“I am encouraged by your consistent invitation for all farmers to be part of the rice development. Me and my family are so helped by this project, not just the technical part of training with machines or equipment but you allowed us to be involved as we are…you asked me to hold the pen and sign my name; to write my thoughts. A long time ago, when I was in grade school, I held the pen and learned to write my name.  I didn’t finish school.  I put down my pen and worked in the fields all the years of my life. I am now old and as long as I remember, I have not done any writing until I became part of this program.”

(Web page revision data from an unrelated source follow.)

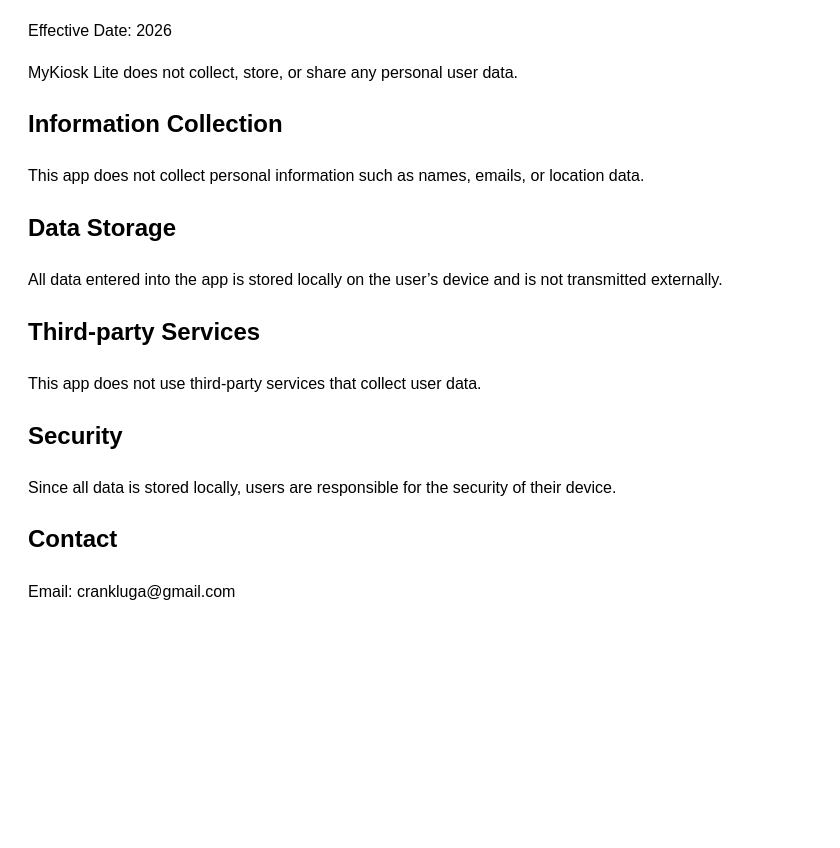
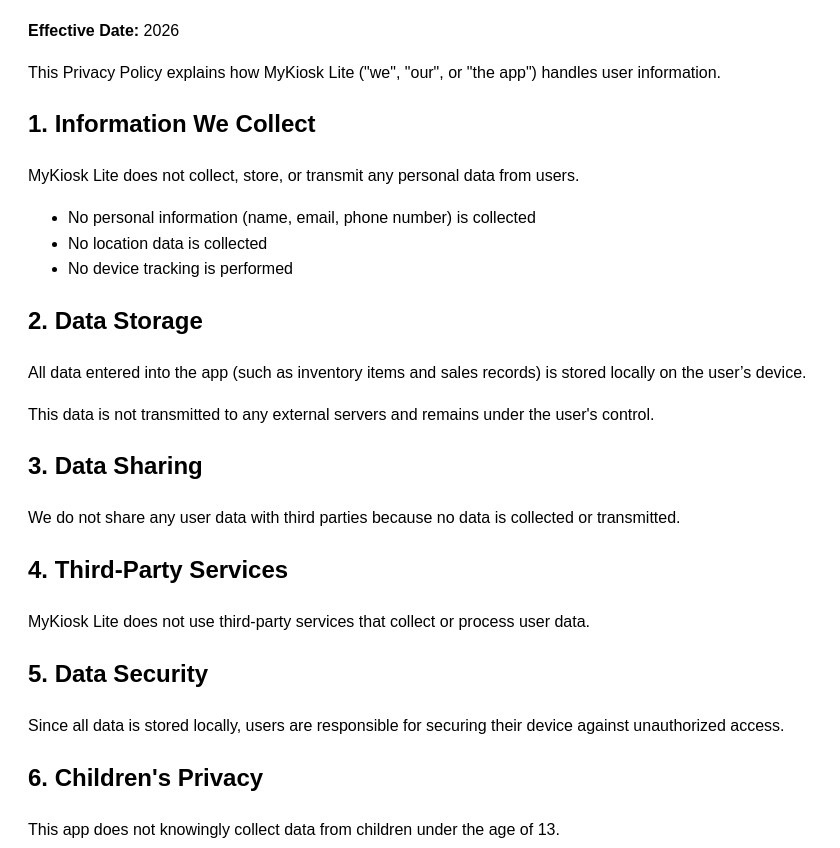
Before and after one commit to kamyasimon/mykiosk-privacy-policy, a plain HTML site: page index.html in a window 1280 px wide. Shown: the part 104-952 px from the top of the page, without its empty margins (0-840 px from the left). Before the commit the page ends 800 px from the top, so only its background shows below. Drawn offline with Linux system fonts and the light colour scheme.

Commit message:
index.html

```diff
--- a/index.html
+++ b/index.html
@@ -1,4 +1,3 @@
-
 <!DOCTYPE html>
 <html>
 <head>
@@ -8,23 +7,39 @@
 
 <h1>Privacy Policy for MyKiosk Lite</h1>
 
-<p>Effective Date: 2026</p>
+<p><strong>Effective Date:</strong> 2026</p>
 
-<p>MyKiosk Lite does not collect, store, or share any personal user data.</p>
+<p>This Privacy Policy explains how MyKiosk Lite ("we", "our", or "the app") handles user information.</p>
 
-<h2>Information Collection</h2>
-<p>This app does not collect personal information such as names, emails, or location data.</p>
+<h2>1. Information We Collect</h2>
+<p>MyKiosk Lite does not collect, store, or transmit any personal data from users.</p>
+<ul>
+    <li>No personal information (name, email, phone number) is collected</li>
+    <li>No location data is collected</li>
+    <li>No device tracking is performed</li>
+</ul>
 
-<h2>Data Storage</h2>
-<p>All data entered into the app is stored locally on the user’s device and is not transmitted externally.</p>
+<h2>2. Data Storage</h2>
+<p>All data entered into the app (such as inventory items and sales records) is stored locally on the user’s device.</p>
+<p>This data is not transmitted to any external servers and remains under the user's control.</p>
 
-<h2>Third-party Services</h2>
-<p>This app does not use third-party services that collect user data.</p>
+<h2>3. Data Sharing</h2>
+<p>We do not share any user data with third parties because no data is collected or transmitted.</p>
 
-<h2>Security</h2>
-<p>Since all data is stored locally, users are responsible for the security of their device.</p>
+<h2>4. Third-Party Services</h2>
+<p>MyKiosk Lite does not use third-party services that collect or process user data.</p>
 
-<h2>Contact</h2>
+<h2>5. Data Security</h2>
+<p>Since all data is stored locally, users are responsible for securing their device against unauthorized access.</p>
+
+<h2>6. Children's Privacy</h2>
+<p>This app does not knowingly collect data from children under the age of 13.</p>
+
+<h2>7. Changes to This Policy</h2>
+<p>We may update this Privacy Policy from time to time. Any updates will be reflected on this page.</p>
+
+<h2>8. Contact Information</h2>
+<p>If you have any questions about this Privacy Policy, you may contact us at:</p>
 <p>Email: crankluga@gmail.com</p>
 
 </body>
```
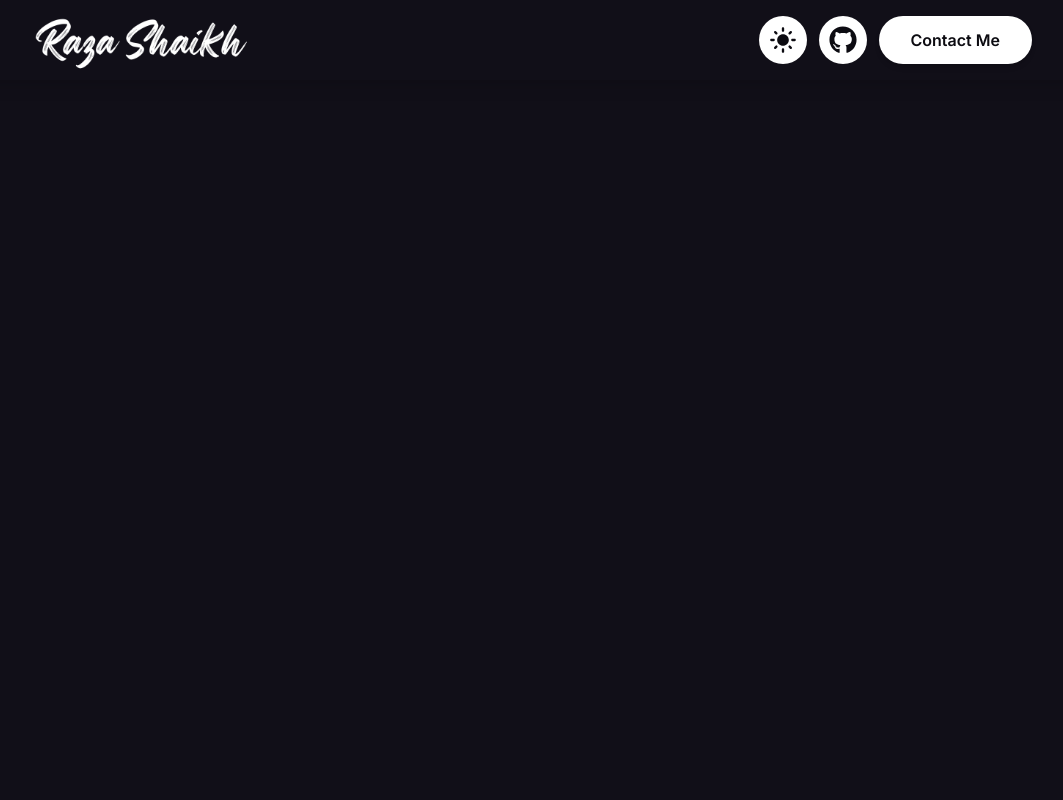
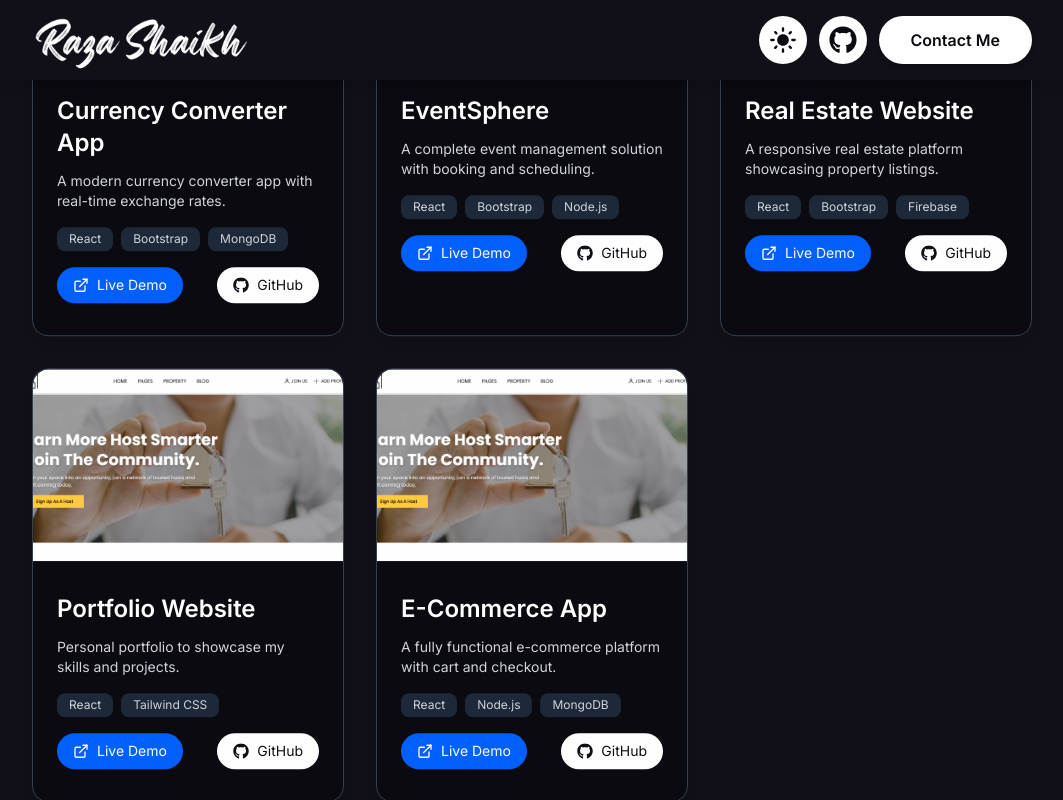
Before and after one commit to razashaikh99/Raza-Shaikh-Portfolio, a React (Vite) app: page / in a window 1280 px wide. Both pictures are taken after a click on the button "Show More". Shown: the part 2197-2997 px from the top of the page, without its empty margins (108-1171 px from the left). Built offline with nearby package versions, Linux system fonts and the light colour scheme.

Commit message:
update animation

```diff
--- a/src/Sections/ContactUs/ContactUs.jsx
+++ b/src/Sections/ContactUs/ContactUs.jsx
@@ -31,6 +31,7 @@ export default function Contact() {
             <div className="relative">
               <FaUser className="absolute top-1/2 left-4 -translate-y-1/2 text-gray-400" />
               <input
+                data-aos="fade-right"
                 type="text"
                 placeholder="Your Name"
                 className={`w-full pl-12 pr-4 py-3 rounded-xl border focus:outline-none focus:ring-2 transition ${theme === "dark"
@@ -44,6 +45,7 @@ export default function Contact() {
             <div className="relative">
               <FaEnvelope className="absolute top-1/2 left-4 -translate-y-1/2 text-gray-400" />
               <input
+                data-aos="fade-right"
                 type="email"
                 placeholder="Your Email"
                 className={`w-full pl-12 pr-4 py-3 rounded-xl border focus:outline-none focus:ring-2 transition ${theme === "dark"
@@ -57,6 +59,7 @@ export default function Contact() {
             <div className="relative">
               <FaTag className="absolute top-1/2 left-4 -translate-y-1/2 text-gray-400" />
               <input
+                data-aos="fade-right"
                 type="text"
                 placeholder="Subject"
                 className={`w-full pl-12 pr-4 py-3 rounded-xl border focus:outline-none focus:ring-2 transition ${theme === "dark"
@@ -70,6 +73,7 @@ export default function Contact() {
             <div className="relative">
               <FaCommentDots className="absolute top-5 left-4 text-gray-400" />
               <textarea
+                data-aos="fade-right"
                 rows="5"
                 placeholder="Your Message"
                 className={`w-full pl-12 pr-4 py-3 rounded-xl border focus:outline-none focus:ring-2 transition ${theme === "dark"
--- a/src/Sections/Projects/Projects.jsx
+++ b/src/Sections/Projects/Projects.jsx
@@ -76,9 +76,11 @@ export default function Projects() {
         </div>
 
         {/* Projects Grid */}
-        <div data-aos="fade-up" className="pt-5 grid md:grid-cols-3 gap-8">
+        <div className="pt-5 grid md:grid-cols-3 gap-8">
           {visibleProjects.map((project) => (
             <div
+              data-aos="fade-up"
+              data-aos-duration="3000"
               key={project.id}
               className={`rounded-2xl shadow-lg overflow-hidden hover:scale-105 transition-transform ${theme === "dark"
                 ? "bg-dark border border-gray-700"
```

At the session break, I continued our conversation asking her again why coming to the meeting was important to her.   She answered with a shy smile.  “I feel honored to be part of the program where I am valued as an important member of the group. I told you that now I have to sign my name each time I sell my rice. In the past we sell our rice and nothing follows: no knowing or asking of names, information about us or coming back to inquire about what else we need.  But this project,  it is all about the production, the rice, the process and the farmer.  I am so happy. “

“Going to the paddy terrace is what I am good at doing. I do all the work of softening the soil, weeding our paddy and all the work needed to be done on the farm.  At the end of the day I go home, wash my hands, eat and the next day go back to the farm. That is the cycle of my life. Now, I get to hold the pen, sign my name and write on the application. Even if I have to copy the words, which someone gives me, I used the pen to write.  I attend a meeting such as this and am part of the activity.  Before, a meeting for a farmer like me was no place to be.   But you insistently ask for our attendance. Being here is difficult but feels good because I am part of something very important for my self confidence, my family and my community.”

banner_hands2
As told to Vicky Garcia

Bookmark Heirloomrice